But first, a quick list of the current theories about why our bodies age:
• Genetic Genes are probably overrated, but if everyone in your family lives to their nineties, you’ve selected wisely. It’s true we probably have genetic factory-installed aging systems, but experts agree that a healthy lifestyle will allow you to thumb your nose at your less-than-perfect genes.
• Free radicals damage our cells, causing them to age. Free radicals are the altered oxygen molecules we generate just by living and also take in from our polluted environment. They’re mopped up by antioxidants.
• Immunologic failure The slow decline of our immune systems renders us more prone to infections and cancer.
• Stress Chronic stress has a cumulative damaging effect.
• Repair failure Our ability to bounce back from injury and illness declines with the passage of time.
• Miscellaneous Obesity, chronic inflammation, mind/body inactivity, nutritional deficiencies, and hormonal deficiencies can all affect how we age.
To combat this inexorable slide, the first step is to start an anti-aging eating program: reduce sugars of all types (high fructose corn syrup, white sugar, brown sugar, candy, all sugared drinks); high-glycemic foods (the white foods, including white-flour breads and pasta, pastry, cakes, and cookies); and saturated fats.
Your modest calorie intake should be nutrient-dense, meaning you consume no empty calories. Choose lean meats, fish, and dairy for protein; whole-grain, high-fiber carbs such as brown rice, chickpeas, oatmeal, nuts, and black beans; and every day go for nine servings of fruits and vegetables. Drink green tea daily for its antioxidant effect.
In addition, work your body every day, both physically (brisk walking, stationary bike, swimming, jump-rope, push-ups) and mentally (crossword puzzles, Scrabble, bridge, new language, challenging reading). Stay connected to family, friends, neighbors, the FedEx delivery person, and the guy at your grocery. Maintaining connections has been shown to lengthen life, and it certainly enhances it.

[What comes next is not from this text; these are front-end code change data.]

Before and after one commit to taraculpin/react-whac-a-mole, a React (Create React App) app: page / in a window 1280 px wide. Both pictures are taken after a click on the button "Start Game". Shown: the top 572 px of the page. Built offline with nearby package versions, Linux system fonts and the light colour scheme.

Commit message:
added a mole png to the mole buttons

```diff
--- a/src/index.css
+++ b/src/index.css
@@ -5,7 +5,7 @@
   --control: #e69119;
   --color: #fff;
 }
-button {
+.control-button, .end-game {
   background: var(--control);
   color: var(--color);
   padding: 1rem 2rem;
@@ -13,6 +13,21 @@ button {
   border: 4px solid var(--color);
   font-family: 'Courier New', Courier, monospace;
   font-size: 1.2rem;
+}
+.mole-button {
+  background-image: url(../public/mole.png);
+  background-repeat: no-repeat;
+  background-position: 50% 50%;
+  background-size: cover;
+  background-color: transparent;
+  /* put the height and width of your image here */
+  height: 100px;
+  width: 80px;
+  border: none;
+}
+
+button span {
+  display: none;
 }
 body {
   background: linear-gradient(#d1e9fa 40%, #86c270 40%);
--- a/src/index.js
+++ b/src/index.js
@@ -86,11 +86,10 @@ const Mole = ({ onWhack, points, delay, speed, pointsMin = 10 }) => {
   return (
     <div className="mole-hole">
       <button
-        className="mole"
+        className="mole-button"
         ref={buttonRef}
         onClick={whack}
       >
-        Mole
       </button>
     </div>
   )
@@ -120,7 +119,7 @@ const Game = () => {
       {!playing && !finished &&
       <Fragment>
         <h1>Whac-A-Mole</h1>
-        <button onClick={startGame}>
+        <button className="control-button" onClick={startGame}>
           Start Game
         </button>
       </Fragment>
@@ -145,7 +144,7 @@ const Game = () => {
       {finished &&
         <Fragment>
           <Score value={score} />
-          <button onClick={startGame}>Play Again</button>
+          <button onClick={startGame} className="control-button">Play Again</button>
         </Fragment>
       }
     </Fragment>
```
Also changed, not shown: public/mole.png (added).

Dare I say it again? Use it or lose it.
You notice I’m getting to the supplements after all that:
• Begin with a good high-potency multiple vitamin and mineral combination, because our food itself isn’t as nutritious as it once was. Choose Clinical Nutrients for Women if you’re menstruating, Clinical Nutrients for Women Over 45 if you’re going through the menopause transition or are in menopause. And, yes, Clinical Nutrients for Men is available, too.
• Add a high-potency mixed antioxidant such as Cyto-Redoxin, one capsule twice a day.

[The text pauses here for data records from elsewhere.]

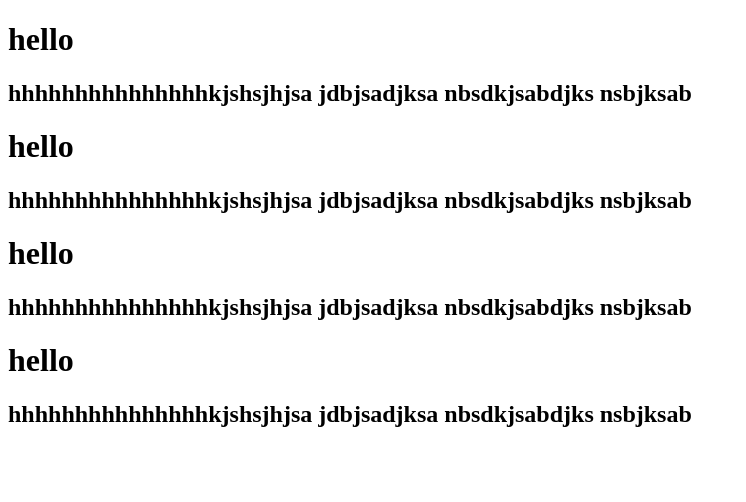
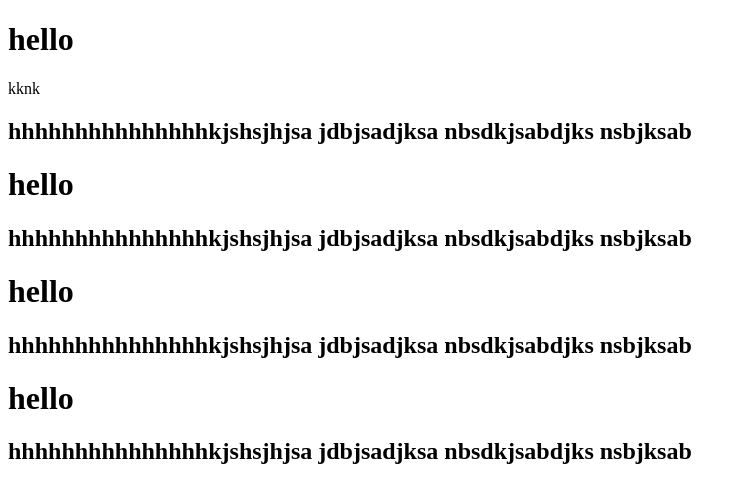
Before and after one commit to 123rehmankhan/Demo, a plain HTML site: page index.html in a window 1280 px wide. Shown: the whole page, without its empty margins (0-746 px from the left). Drawn offline with Linux system fonts and the light colour scheme.

Commit message:
add para tag

```diff
--- a/index.html
+++ b/index.html
@@ -7,6 +7,7 @@
 </head>
 <body>
     <h1>hello</h1>
+    <p>kknk</p>
     <h2>hhhhhhhhhhhhhhhkjshsjhjsa jdbjsadjksa nbsdkjsabdjks nsbjksab</h2>
     <h1>hello</h1>
     <h2>hhhhhhhhhhhhhhhkjshsjhjsa jdbjsadjksa nbsdkjsabdjks nsbjksab</h2>
```
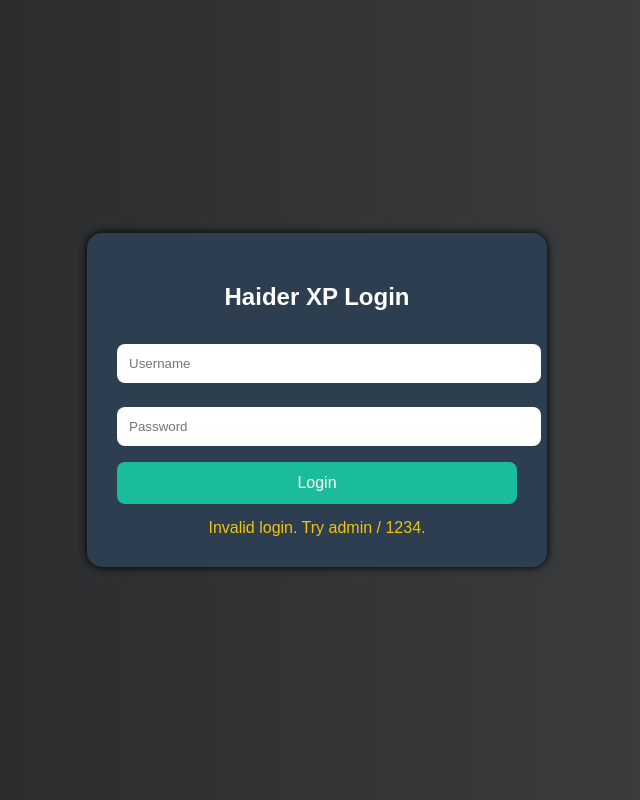
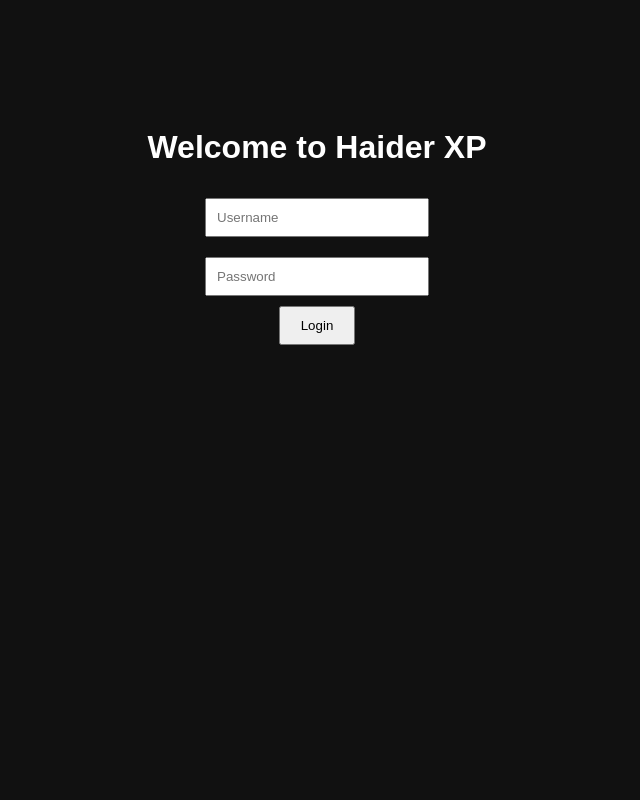
Before and after one commit to HaiderXP999/HaiderXP999.github.io, a plain HTML site: page index.html in a window 1280 px wide. Both pictures are taken after a click on the button "Login". Shown: the whole page, without its empty margins (323-963 px from the left). Drawn offline with Linux system fonts and the light colour scheme.

Commit message:
Add files via upload

```diff
--- a/index.html
+++ b/index.html
@@ -1,78 +1,29 @@
 
 <!DOCTYPE html>
-<html lang="en">
+<html>
 <head>
-    <meta charset="UTF-8">
-    <meta name="viewport" content="width=device-width, initial-scale=1.0">
   <title>Haider XP Login</title>
   <style>
-        body {
-            font-family: Arial, sans-serif;
-            background: linear-gradient(to right, #232526, #414345);
-            display: flex;
-            justify-content: center;
-            align-items: center;
-            height: 100vh;
-            margin: 0;
-            color: white;
-        }
-        .login-container {
-            background: #2c3e50;
-            padding: 30px;
-            border-radius: 15px;
-            box-shadow: 0px 0px 10px 0px #000;
-            width: 90%;
-            max-width: 400px;
-        }
-        h2 {
-            text-align: center;
-            margin-bottom: 25px;
-        }
-        input[type="text"], input[type="password"] {
-            width: 100%;
-            padding: 12px;
-            margin: 8px 0 16px 0;
-            border: none;
-            border-radius: 8px;
-        }
-        button {
-            width: 100%;
-            background-color: #1abc9c;
-            color: white;
-            padding: 12px;
-            border: none;
-            border-radius: 8px;
-            font-size: 16px;
-            cursor: pointer;
-        }
-        button:hover {
-            background-color: #16a085;
-        }
-        .message {
-            margin-top: 15px;
-            text-align: center;
-            color: #f1c40f;
-        }
+    body { background: #111; color: white; font-family: Arial; text-align: center; padding-top: 100px; }
+    input { padding: 10px; margin: 10px; width: 200px; }
+    button { padding: 10px 20px; }
   </style>
   <script>
     function login() {
       var user = document.getElementById("username").value;
       var pass = document.getElementById("password").value;
-            if(user === "admin" && pass === "1234") {
+      if (user === "admin" && pass === "1234") {
         window.location.href = "dashboard.html";
       } else {
-                document.getElementById("msg").innerText = "Invalid login. Try admin / 1234.";
+        alert("Invalid login");
       }
     }
   </script>
 </head>
 <body>
-    <div class="login-container">
-        <h2>Haider XP Login</h2>
-        <input type="text" id="username" placeholder="Username" />
-        <input type="password" id="password" placeholder="Password" />
+  <h1>Welcome to Haider XP</h1>
+  <input type="text" id="username" placeholder="Username"><br>
+  <input type="password" id="password" placeholder="Password"><br>
   <button onclick="login()">Login</button>
-        <div class="message" id="msg"></div>
-    </div>
 </body>
 </html>
```
Also changed, not shown: admin.html (added, +9 -0 lines), clone_expiry.html (added, +19 -0 lines), contact.html (added, +14 -0 lines), darkmode.html (added, +8 -0 lines), dashboard.html (+14 -26 lines), intro.html (added, +13 -0 lines), language.html (added, +10 -0 lines), prediction.html (added, +9 -0 lines). Lines whose indentation alone changed are shown as unchanged.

• Unless you eat fish at least twice a week, some omega-3 such as OrthoMega, one capsule twice daily.
• Include an adaptogen to help your body cope with stress, such as Resveratrol (from red grapes), one capsule twice a day. By the way, the pharmaceutical giant GlaxoSmithKline just bought Sirtris Pharmaceuticals for a cool $720 million. Sirtris has been conducting most of the research on the anti-aging properties of resveratrol. Expect a pricey prescription version of resveratrol in the next couple of years.
• With all the health risks now linked to low Vitamin D, take 2,000 IU of vitamin D daily.

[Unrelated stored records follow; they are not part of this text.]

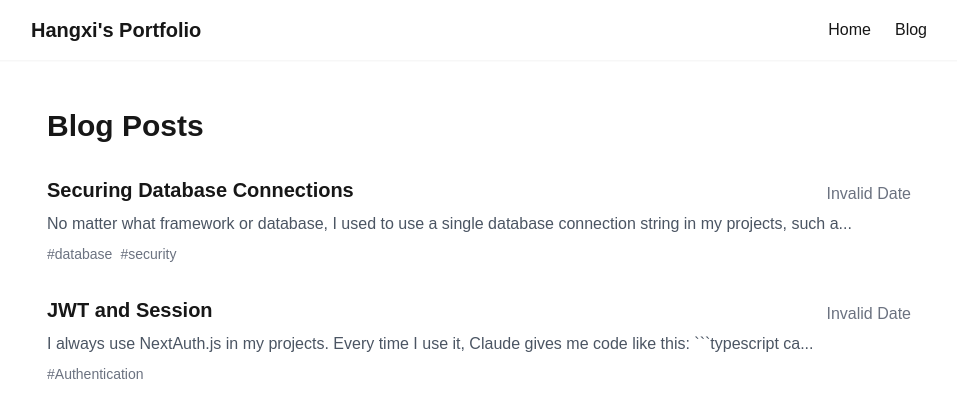
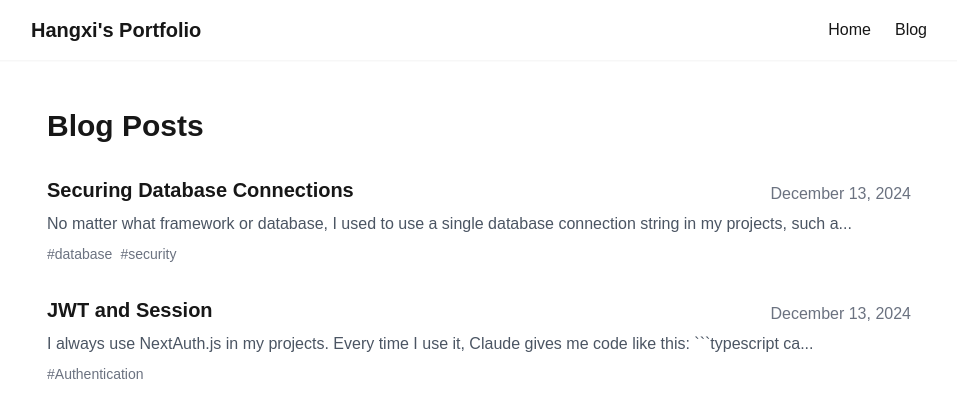
Before and after one commit to hangxigood/portfolio, a Next.js app: page /blog in a window 1280 px wide. Shown: the top 418 px of the page, without its empty margins (161-1118 px from the left). Built offline with nearby package versions, Linux system fonts and the light colour scheme.

Commit message:
'UTC' to ensure both client and server render the same date

```diff
--- a/app/blog/[slug]/page.tsx
+++ b/app/blog/[slug]/page.tsx
@@ -54,10 +54,11 @@ export default function BlogPost({ params }: { params: { slug: string } }) {
         ))}
       </div>
       <time className="text-gray-500 block mb-8">
-        {new Date(post.data.date + 'T00:00:00Z').toLocaleDateString('en-US', {
+        {new Date(post.data.date).toLocaleDateString('en-US', {
           year: 'numeric',
           month: 'long',
-          day: 'numeric'
+          day: 'numeric',
+          timeZone: 'UTC'
         })}
       </time>
       <div
--- a/components/BlogList.tsx
+++ b/components/BlogList.tsx
@@ -44,10 +44,11 @@ export default function BlogList({ posts }: BlogListProps) {
               {post.title}
             </Link>
             <time className="text-gray-500">
-              {new Date(post.date + 'T00:00:00Z').toLocaleDateString('en-US', {
+              {new Date(post.date).toLocaleDateString('en-US', {
                 year: 'numeric',
                 month: 'long',
-                day: 'numeric'
+                day: 'numeric',
+                timeZone: 'UTC'
               })}
             </time>
           </div>
```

• Finally, that most potent of antioxidants, Coenzyme Q 10 as UBQH (for maximum absorption), 50 mg once daily.
Do understand there is an impersonal randomness to illness, aging, and death that even our best efforts can’t prevent. Nonsmokers die of lung cancer, assiduous vegetarian exercisers are diagnosed with lymphoma. Fate can simply deal us a bad hand of cards.
Essayist Joseph Epstein thought it useful to imagine our lives as if huge darts were endlessly raining down from the sky. When we suffer an illness, a dart has left a painful glancing blow. With death, we’re simply nailed. Even with our best efforts, we’re all just dancing among the darts, trying our damndest to survive.